▶ WHAT IS BEING ASKED: If a line in the records below contains the word "solid", copy it out.

▶ AVAILABLE DATA:
§ §
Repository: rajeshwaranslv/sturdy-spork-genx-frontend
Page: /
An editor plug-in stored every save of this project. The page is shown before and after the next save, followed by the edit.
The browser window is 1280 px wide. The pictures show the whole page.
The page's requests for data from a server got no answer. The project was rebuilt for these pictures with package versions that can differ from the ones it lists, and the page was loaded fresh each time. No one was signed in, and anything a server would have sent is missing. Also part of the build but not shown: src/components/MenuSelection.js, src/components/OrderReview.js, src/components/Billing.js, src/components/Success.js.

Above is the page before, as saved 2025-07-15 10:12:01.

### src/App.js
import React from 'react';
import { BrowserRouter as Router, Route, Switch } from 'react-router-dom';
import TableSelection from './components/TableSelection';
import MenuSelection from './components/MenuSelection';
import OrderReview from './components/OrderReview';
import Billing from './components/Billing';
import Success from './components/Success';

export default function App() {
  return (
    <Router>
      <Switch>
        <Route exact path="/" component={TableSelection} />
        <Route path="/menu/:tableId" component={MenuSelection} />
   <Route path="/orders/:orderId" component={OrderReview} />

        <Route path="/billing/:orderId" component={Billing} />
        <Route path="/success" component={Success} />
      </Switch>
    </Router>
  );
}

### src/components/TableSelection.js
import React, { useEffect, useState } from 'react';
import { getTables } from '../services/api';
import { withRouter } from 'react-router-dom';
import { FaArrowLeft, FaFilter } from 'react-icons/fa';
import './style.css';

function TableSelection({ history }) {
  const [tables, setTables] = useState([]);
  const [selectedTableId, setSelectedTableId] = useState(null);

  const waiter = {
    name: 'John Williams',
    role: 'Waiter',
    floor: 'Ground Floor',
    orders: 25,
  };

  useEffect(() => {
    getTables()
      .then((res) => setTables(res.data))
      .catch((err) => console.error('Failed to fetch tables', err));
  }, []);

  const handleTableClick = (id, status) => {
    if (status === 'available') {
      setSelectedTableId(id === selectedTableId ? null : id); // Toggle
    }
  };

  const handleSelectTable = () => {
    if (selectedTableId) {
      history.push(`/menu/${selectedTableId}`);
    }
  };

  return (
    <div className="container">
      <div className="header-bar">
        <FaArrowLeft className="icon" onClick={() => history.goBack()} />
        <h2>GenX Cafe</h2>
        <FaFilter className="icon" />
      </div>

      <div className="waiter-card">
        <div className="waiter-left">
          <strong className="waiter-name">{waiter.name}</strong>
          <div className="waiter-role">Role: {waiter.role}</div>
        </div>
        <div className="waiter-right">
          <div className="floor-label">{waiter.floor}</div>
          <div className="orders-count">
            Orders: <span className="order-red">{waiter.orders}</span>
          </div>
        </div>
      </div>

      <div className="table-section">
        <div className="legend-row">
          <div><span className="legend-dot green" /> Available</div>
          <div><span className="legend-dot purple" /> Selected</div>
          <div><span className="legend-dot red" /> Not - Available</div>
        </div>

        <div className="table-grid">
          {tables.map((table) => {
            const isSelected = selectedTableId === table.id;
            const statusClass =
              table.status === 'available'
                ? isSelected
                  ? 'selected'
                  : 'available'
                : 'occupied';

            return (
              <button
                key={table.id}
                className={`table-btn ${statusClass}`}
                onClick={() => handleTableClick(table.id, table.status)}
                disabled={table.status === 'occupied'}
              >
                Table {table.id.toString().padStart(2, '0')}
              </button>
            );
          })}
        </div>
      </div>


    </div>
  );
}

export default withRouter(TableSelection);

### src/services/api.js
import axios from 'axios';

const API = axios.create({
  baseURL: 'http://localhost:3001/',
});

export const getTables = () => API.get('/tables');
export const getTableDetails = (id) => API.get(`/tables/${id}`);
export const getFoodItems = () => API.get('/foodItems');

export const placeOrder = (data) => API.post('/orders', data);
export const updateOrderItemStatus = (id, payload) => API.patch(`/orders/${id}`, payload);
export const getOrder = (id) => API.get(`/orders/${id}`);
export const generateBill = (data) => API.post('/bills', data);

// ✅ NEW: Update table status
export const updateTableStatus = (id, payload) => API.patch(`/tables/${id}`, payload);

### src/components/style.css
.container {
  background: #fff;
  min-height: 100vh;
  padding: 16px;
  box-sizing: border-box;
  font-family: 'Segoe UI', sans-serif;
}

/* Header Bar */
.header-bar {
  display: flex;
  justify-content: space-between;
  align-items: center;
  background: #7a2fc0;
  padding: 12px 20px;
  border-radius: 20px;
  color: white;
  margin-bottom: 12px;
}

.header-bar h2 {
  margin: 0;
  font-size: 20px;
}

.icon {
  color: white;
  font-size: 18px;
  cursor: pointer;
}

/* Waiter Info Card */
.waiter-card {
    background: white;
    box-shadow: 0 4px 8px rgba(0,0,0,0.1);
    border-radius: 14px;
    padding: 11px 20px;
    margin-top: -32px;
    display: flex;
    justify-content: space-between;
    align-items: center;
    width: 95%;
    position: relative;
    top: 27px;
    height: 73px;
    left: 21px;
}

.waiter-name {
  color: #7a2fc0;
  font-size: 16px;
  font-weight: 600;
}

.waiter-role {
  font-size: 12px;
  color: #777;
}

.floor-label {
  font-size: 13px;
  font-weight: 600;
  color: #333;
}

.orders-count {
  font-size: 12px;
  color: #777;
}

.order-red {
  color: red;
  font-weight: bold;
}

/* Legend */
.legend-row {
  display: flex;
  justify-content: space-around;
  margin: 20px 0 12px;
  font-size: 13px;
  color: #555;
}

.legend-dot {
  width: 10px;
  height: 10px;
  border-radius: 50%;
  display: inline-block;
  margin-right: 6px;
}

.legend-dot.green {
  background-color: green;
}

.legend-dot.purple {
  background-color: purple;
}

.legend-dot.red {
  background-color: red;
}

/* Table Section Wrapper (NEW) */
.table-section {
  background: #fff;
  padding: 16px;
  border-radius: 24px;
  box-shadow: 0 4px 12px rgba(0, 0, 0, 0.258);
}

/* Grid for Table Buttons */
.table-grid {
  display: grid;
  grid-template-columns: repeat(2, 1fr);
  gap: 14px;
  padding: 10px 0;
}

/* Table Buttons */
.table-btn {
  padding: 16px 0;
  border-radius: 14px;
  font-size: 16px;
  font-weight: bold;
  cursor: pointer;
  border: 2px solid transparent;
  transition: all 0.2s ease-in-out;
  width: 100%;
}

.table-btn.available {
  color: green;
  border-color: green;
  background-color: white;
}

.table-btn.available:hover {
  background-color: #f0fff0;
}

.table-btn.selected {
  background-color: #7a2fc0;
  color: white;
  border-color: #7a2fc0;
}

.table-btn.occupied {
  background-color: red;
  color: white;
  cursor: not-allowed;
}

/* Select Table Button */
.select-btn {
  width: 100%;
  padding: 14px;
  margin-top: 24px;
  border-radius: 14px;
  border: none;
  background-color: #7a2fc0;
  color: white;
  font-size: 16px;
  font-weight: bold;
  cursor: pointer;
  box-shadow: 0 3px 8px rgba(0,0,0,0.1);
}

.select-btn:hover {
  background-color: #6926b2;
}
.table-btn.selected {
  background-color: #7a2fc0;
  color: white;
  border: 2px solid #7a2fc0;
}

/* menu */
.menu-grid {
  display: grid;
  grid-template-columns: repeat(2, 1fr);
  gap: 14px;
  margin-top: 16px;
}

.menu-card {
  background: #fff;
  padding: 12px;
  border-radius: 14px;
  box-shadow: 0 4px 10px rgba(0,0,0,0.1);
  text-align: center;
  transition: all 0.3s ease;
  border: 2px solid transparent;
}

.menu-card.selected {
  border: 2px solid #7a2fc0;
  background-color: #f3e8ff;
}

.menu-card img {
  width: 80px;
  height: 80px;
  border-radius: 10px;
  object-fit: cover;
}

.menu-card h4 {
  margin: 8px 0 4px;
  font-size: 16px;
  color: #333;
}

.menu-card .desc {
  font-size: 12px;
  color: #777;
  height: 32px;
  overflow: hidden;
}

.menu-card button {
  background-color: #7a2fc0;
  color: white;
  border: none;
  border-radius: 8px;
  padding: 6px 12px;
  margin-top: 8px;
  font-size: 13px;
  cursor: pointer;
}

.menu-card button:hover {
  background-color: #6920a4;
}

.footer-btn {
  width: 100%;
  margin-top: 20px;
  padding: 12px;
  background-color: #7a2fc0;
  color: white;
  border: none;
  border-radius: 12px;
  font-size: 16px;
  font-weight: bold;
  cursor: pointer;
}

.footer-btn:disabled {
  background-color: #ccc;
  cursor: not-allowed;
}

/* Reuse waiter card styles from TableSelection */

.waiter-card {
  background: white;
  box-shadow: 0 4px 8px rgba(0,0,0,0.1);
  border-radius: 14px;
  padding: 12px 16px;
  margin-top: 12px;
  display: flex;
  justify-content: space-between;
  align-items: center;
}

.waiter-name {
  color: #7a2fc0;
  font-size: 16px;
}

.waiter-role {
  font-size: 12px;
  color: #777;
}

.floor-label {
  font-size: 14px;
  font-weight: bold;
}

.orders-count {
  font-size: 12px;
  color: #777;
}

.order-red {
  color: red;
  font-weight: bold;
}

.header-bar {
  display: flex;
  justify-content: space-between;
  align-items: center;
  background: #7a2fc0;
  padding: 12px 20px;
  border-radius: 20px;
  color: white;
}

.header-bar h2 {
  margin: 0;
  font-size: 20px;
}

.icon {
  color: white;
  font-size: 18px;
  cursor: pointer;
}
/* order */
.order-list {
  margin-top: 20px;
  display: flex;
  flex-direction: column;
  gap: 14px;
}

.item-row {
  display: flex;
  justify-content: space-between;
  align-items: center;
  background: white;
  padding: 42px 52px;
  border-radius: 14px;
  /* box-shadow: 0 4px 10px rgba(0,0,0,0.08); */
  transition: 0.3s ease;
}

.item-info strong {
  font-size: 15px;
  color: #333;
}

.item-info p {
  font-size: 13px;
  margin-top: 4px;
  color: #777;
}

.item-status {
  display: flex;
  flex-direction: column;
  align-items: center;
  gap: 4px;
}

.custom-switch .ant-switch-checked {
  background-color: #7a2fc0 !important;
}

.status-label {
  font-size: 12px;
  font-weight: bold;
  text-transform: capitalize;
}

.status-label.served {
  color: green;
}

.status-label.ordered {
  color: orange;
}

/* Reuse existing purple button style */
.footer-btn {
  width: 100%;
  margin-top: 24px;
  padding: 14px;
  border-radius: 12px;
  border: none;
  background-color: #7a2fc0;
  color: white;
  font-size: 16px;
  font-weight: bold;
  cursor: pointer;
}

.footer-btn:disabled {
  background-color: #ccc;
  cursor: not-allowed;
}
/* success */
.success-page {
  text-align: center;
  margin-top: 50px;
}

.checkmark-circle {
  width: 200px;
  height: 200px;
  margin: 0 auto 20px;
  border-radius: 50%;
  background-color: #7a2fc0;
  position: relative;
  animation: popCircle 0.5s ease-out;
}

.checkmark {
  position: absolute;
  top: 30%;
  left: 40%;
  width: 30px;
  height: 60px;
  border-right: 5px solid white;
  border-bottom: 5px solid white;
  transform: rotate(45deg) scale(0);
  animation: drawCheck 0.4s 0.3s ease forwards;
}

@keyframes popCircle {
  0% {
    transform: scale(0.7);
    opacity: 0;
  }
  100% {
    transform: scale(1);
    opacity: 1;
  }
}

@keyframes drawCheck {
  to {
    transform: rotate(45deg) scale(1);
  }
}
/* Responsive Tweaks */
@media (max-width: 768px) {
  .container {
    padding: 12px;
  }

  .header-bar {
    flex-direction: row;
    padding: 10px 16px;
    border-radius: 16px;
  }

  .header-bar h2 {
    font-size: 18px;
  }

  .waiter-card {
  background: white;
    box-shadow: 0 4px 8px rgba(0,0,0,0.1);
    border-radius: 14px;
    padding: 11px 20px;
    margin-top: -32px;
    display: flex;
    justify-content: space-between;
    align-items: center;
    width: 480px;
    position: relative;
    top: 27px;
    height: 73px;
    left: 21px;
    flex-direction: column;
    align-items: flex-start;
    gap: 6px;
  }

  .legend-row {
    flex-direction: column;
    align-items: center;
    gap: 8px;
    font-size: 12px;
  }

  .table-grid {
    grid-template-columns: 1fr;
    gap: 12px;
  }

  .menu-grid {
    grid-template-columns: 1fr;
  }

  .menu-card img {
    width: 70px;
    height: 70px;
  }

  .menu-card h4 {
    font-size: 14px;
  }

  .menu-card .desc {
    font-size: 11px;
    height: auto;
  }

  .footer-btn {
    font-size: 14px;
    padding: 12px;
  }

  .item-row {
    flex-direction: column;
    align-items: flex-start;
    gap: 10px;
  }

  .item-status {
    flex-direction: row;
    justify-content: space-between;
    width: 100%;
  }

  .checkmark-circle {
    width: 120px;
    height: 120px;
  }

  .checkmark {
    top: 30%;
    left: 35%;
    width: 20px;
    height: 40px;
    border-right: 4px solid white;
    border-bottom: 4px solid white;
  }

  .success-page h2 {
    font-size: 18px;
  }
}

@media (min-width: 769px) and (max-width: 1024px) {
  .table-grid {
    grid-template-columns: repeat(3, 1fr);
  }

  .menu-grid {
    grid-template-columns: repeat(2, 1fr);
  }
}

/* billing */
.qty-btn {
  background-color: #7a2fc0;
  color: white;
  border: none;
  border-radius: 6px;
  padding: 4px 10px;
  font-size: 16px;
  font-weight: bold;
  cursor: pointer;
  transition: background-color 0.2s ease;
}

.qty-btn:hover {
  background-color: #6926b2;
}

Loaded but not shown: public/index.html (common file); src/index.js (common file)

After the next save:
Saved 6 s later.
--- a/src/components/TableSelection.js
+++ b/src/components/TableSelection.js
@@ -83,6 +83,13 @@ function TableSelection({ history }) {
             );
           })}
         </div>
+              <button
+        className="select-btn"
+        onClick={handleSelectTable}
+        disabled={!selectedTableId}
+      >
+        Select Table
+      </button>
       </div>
§ §
▶ ANSWER BOX:
  border: 2px solid transparent;
  border: 2px solid #7a2fc0;
  border: 2px solid transparent;
  border: 2px solid #7a2fc0;
  border-right: 5px solid white;
  border-bottom: 5px solid white;
    border-right: 4px solid white;
    border-bottom: 4px solid white;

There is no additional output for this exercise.